Personally I think the Prologue as sung by Gobbi is a marvellous gift from heaven! Unforgettable and simply superb. In this wonderful solo he tells us that the drama, although performed by actors, is about real human beings who like everyone else have ordinary human feelings. This is opera solo music at its finest.
In Act 1, the travelling players arrive at a small village and are greeted enthusiastically by the crowds, then soon move off to the local tavern leaving Nedda alone at homebase. She daydreams of being freed from her life there, free as the birds in the sky, and sings a wonderfully inspired aria filled with joy. To me it is a special musical moment to be remembered. Present only is Tonio, the simpleminded member of the group, who has a crush on Nedda but of course she is married to Canio, the leader. Tonio forces his attentions on her, moved by the love that stirs in his heart, but she scorns him, strikes him with a whip, and he backs away humiliated, vowing vengeance. This sets the tone for much of what follows as one feels a tension in the air whenever he's around.

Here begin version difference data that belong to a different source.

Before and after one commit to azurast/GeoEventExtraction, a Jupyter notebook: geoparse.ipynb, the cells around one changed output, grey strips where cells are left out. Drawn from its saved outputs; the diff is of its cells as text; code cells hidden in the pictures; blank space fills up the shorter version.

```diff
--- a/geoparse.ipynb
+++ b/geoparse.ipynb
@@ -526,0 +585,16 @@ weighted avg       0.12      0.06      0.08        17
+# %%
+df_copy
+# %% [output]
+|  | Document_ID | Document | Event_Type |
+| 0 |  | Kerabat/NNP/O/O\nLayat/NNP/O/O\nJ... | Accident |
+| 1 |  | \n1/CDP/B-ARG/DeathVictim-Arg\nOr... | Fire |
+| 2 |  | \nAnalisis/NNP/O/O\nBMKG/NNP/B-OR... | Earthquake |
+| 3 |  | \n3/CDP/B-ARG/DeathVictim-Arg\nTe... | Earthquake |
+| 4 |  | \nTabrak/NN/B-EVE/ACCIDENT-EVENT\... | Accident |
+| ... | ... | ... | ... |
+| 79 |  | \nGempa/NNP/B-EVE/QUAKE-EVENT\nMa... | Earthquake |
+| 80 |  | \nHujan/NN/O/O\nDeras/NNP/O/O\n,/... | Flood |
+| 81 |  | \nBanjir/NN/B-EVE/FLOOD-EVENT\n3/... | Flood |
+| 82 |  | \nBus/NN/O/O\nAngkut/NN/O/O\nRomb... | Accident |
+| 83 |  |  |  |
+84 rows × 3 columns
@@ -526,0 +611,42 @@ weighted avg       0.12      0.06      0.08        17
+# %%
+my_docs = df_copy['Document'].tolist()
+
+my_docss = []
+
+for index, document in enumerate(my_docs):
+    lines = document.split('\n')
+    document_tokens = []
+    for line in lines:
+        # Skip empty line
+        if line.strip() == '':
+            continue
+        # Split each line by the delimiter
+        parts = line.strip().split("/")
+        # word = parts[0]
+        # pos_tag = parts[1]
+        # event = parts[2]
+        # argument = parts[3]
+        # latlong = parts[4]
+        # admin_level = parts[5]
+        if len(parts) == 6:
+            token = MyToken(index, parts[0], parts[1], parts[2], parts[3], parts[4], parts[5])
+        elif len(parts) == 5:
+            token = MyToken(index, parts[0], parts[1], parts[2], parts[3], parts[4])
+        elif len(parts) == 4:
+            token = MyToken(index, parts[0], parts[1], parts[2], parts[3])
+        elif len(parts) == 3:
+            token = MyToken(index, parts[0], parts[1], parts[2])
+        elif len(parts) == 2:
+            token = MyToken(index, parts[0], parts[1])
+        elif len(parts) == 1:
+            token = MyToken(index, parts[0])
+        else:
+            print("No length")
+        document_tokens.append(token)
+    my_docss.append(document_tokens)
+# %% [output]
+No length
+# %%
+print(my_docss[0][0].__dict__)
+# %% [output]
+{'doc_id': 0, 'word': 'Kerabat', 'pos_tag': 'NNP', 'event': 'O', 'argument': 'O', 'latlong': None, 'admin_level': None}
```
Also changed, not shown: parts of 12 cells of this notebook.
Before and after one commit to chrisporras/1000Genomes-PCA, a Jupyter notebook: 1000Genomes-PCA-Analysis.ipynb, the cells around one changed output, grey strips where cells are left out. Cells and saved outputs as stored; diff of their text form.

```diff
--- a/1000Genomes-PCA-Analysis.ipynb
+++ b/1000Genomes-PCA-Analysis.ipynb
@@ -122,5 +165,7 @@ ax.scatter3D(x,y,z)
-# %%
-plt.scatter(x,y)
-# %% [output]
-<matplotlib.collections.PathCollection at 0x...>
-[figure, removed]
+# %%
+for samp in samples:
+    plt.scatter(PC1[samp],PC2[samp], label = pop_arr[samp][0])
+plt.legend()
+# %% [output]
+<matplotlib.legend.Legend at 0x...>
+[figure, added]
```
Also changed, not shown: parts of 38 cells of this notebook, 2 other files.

Silvio (Lino Puglisi) is Nedda's lover and he next appears after Tonio has left the scene. He'd like to take Nedda away with him, wanting her to leave the group, and questioning her again what her feelings are for her older husband, Canio. Surely if she doesn't love him she shouldn't stay. She hesitates then reluctantly agrees to meet Silvio after that night's performance, to run off together, and they finish the scene with exquisite singing of their love and future life together. Such beautiful music.
Canio (Franco Corelli) is the jealous husband and now arrives, but he returns only to find Nedda with Silvio so he frantically chases after him but Silvio manages to escape and not be recognized. Not knowing exactly who it is Canio roughly demands that Nedda reveal his name. She doesn't give in to him however. The day moves on and it's time to prepare for the evening's performance.
We find in Act 2 that the play onstage begins with a Serenade sung by Beppe, very nicely performed by Mario Carlin. He plays Harlequin who sings to his ladylove, Columbine (Nedda). Canio has to play the part of Pagliaccio who suddenly bursts upon the stage and Harlequin runs away. This role playing is too close to home for Canio who lapses into the real life drama that started off stage. Now he demands from Columbine (his wife Nedda) the name of her lover and there is no pretending anymore. Thereafter is the denouement to follow.
When the opera was first performed it was not highly regarded by the critics but the major tenors of the time enjoyed the Pagliacci role and that helped to keep it popular. In modern times the opinion has mellowed and it's considered a very good example of expressive artistry, a nice compliment given that it's rather a short opera compared to most others. One gets to appreciate this music more and more after some serious listening. Well recommended.